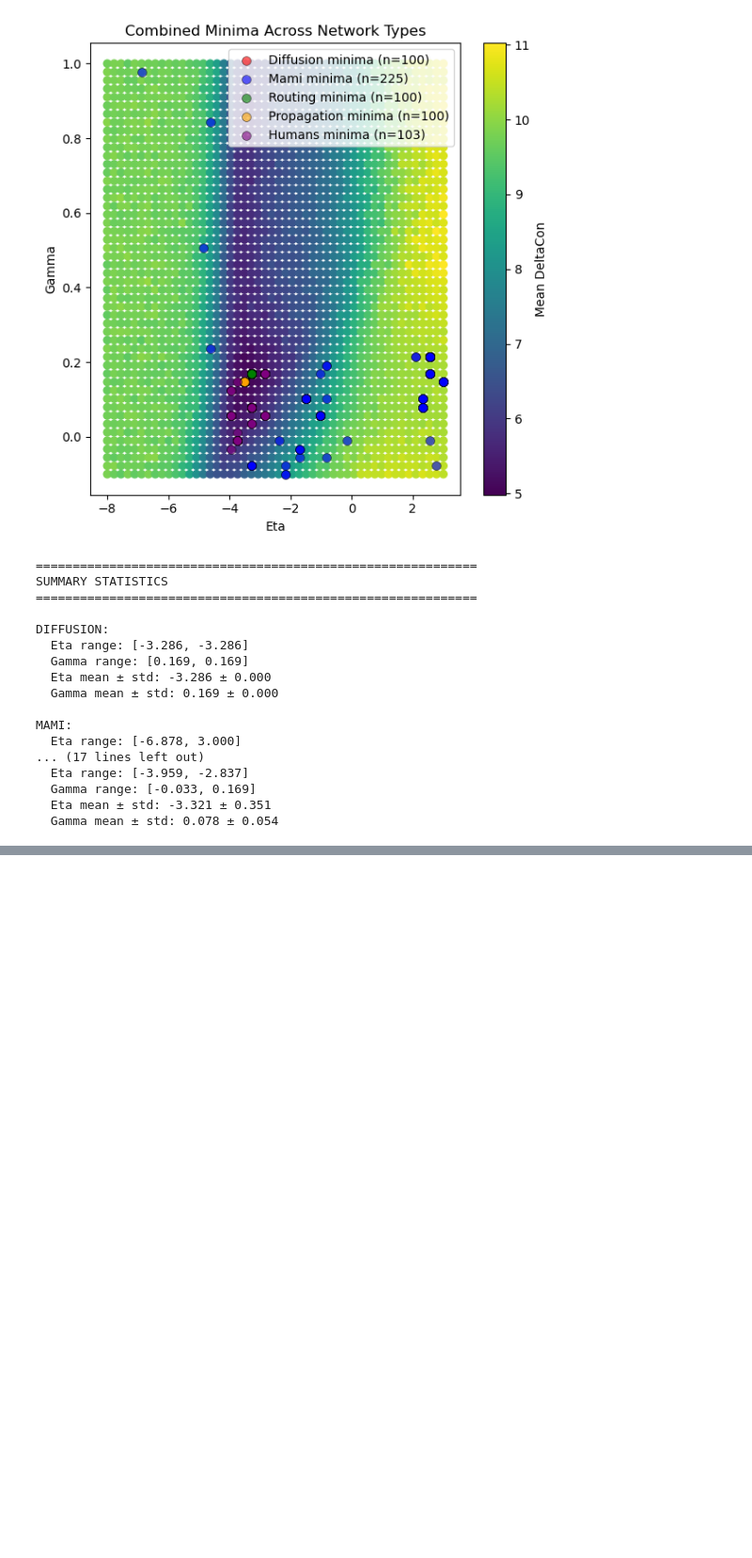
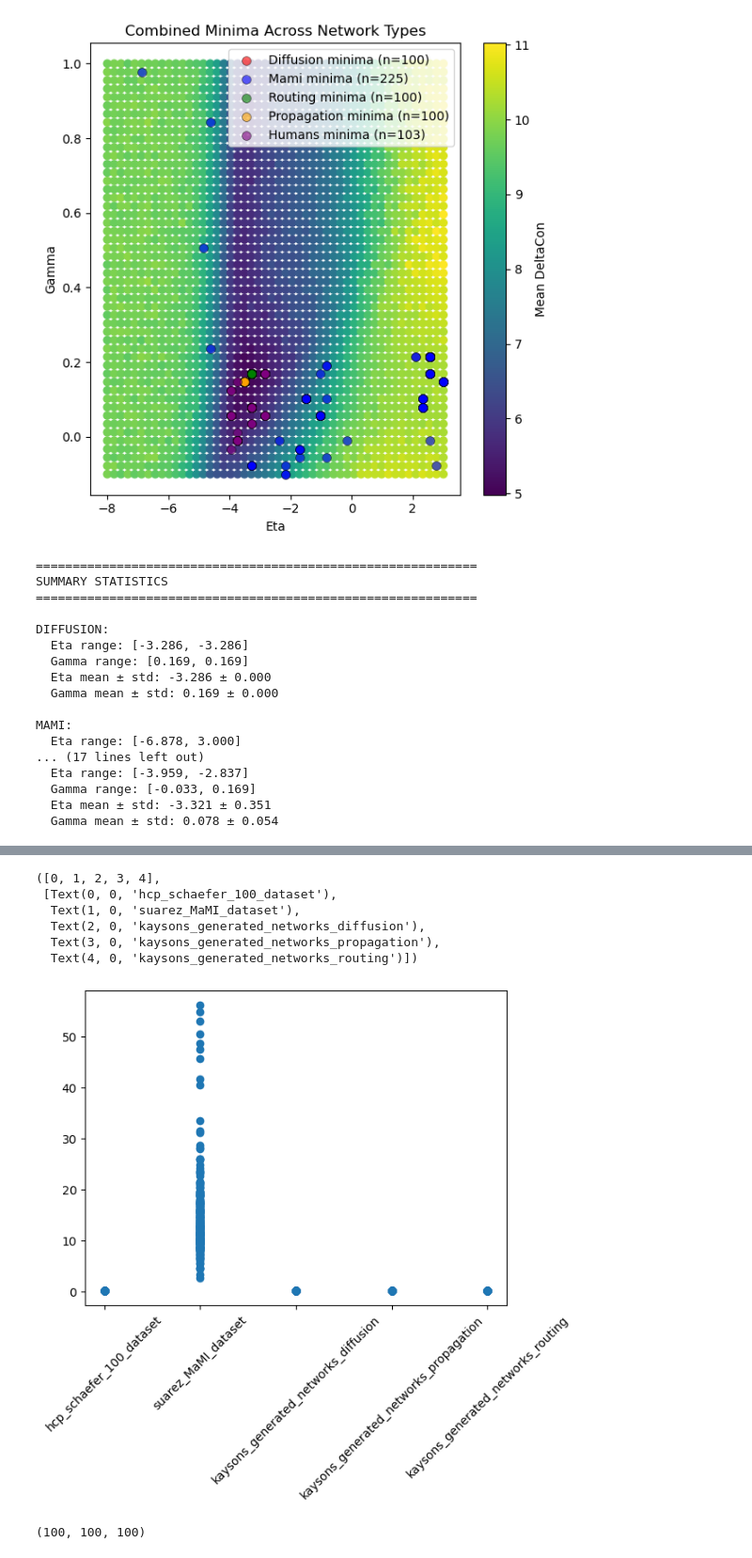
Before and after one commit to ad045/simba, a Jupyter notebook: testing_stuff_2.ipynb, the cells around one changed output, grey strips where cells are left out. Shown at 94% size. Saved outputs shown, nothing was run; the diff lists cells and outputs as text; code cells hidden in the pictures; blank space fills up the shorter version.

```diff
--- a/testing_stuff_2.ipynb
+++ b/testing_stuff_2.ipynb
@@ -378,0 +899,20 @@ plt.show()
+# %%
+plt.scatter(huge_df["dataset"], huge_df["density"])
+plt.xticks(rotation=45)
+# %% [output]
+([0, 1, 2, 3, 4],
+ [Text(0, 0, 'hcp_schaefer_100_dataset'),
+  Text(1, 0, 'suarez_MaMI_dataset'),
+  Text(2, 0, 'kaysons_generated_networks_diffusion'),
+  Text(3, 0, 'kaysons_generated_networks_propagation'),
+  Text(4, 0, 'kaysons_generated_networks_routing')])
+[figure, added]
+# %%
+# conns = np.load("/Users/adrian/Documents/01_projects/14_4D_lab/14_4D_lab_code/data/preprocessed/suarez_MaMI_dataset/01_connectomes/00_connectomes_50.npy")
+# conns = np.load("/Users/adrian/Documents/01_projects/14_4D_lab/14_4D_lab_code/data/preprocessed/suarez_MaMI_dataset/01_connectomes/01_consensus_bin_density_10_percent_50.npy")
+# conns = np.load("/Users/adrian/Documents/01_projects/14_4D_lab/14_4D_lab_code/data/preprocessed/hcp_schaefer_100_dataset/01_connectomes/00_connectomes_density10.npy")
+# conns = np.load("/Users/adrian/Documents/01_projects/14_4D_lab/14_4D_lab_code/output/gnm/kaysons_generated_networks_diffusion/05_mst_animal_0_compared_with_diffusion/generated_networks/net_eta-0.36734688282013_gamma-0.010204084217549_ruleMatchingIndex_id001.npy")
+conns = np.load("/Users/adrian/Documents/01_projects/14_4D_lab/14_4D_lab_code/data/preprocessed/kaysons_generated_networks_routing/01_connectomes/routing_10.npy")
+conns.shape
+# %% [output]
+(100, 100, 100)
```
Also changed, not shown: parts of 9 cells of this notebook, 1 other file.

▶ [EXERCISE DETAILS]: Everything in the listing above except the pictures should be duplicated exactly.

▶ [ANSWER FOR THIS EXERCISE]:
Before and after one commit to ad045/simba, a Jupyter notebook: testing_stuff_2.ipynb, the cells around one changed output, grey strips where cells are left out. Shown at 94% size. Saved outputs shown, nothing was run; the diff lists cells and outputs as text; code cells hidden in the pictures; blank space fills up the shorter version.

```diff
--- a/testing_stuff_2.ipynb
+++ b/testing_stuff_2.ipynb
@@ -378,0 +899,20 @@ plt.show()
+# %%
+plt.scatter(huge_df["dataset"], huge_df["density"])
+plt.xticks(rotation=45)
+# %% [output]
+([0, 1, 2, 3, 4],
+ [Text(0, 0, 'hcp_schaefer_100_dataset'),
+  Text(1, 0, 'suarez_MaMI_dataset'),
+  Text(2, 0, 'kaysons_generated_networks_diffusion'),
+  Text(3, 0, 'kaysons_generated_networks_propagation'),
+  Text(4, 0, 'kaysons_generated_networks_routing')])
+[figure, added]
+# %%
+# conns = np.load("/Users/adrian/Documents/01_projects/14_4D_lab/14_4D_lab_code/data/preprocessed/suarez_MaMI_dataset/01_connectomes/00_connectomes_50.npy")
+# conns = np.load("/Users/adrian/Documents/01_projects/14_4D_lab/14_4D_lab_code/data/preprocessed/suarez_MaMI_dataset/01_connectomes/01_consensus_bin_density_10_percent_50.npy")
+# conns = np.load("/Users/adrian/Documents/01_projects/14_4D_lab/14_4D_lab_code/data/preprocessed/hcp_schaefer_100_dataset/01_connectomes/00_connectomes_density10.npy")
+# conns = np.load("/Users/adrian/Documents/01_projects/14_4D_lab/14_4D_lab_code/output/gnm/kaysons_generated_networks_diffusion/05_mst_animal_0_compared_with_diffusion/generated_networks/net_eta-0.36734688282013_gamma-0.010204084217549_ruleMatchingIndex_id001.npy")
+conns = np.load("/Users/adrian/Documents/01_projects/14_4D_lab/14_4D_lab_code/data/preprocessed/kaysons_generated_networks_routing/01_connectomes/routing_10.npy")
+conns.shape
+# %% [output]
+(100, 100, 100)
```
Also changed, not shown: parts of 9 cells of this notebook, 1 other file.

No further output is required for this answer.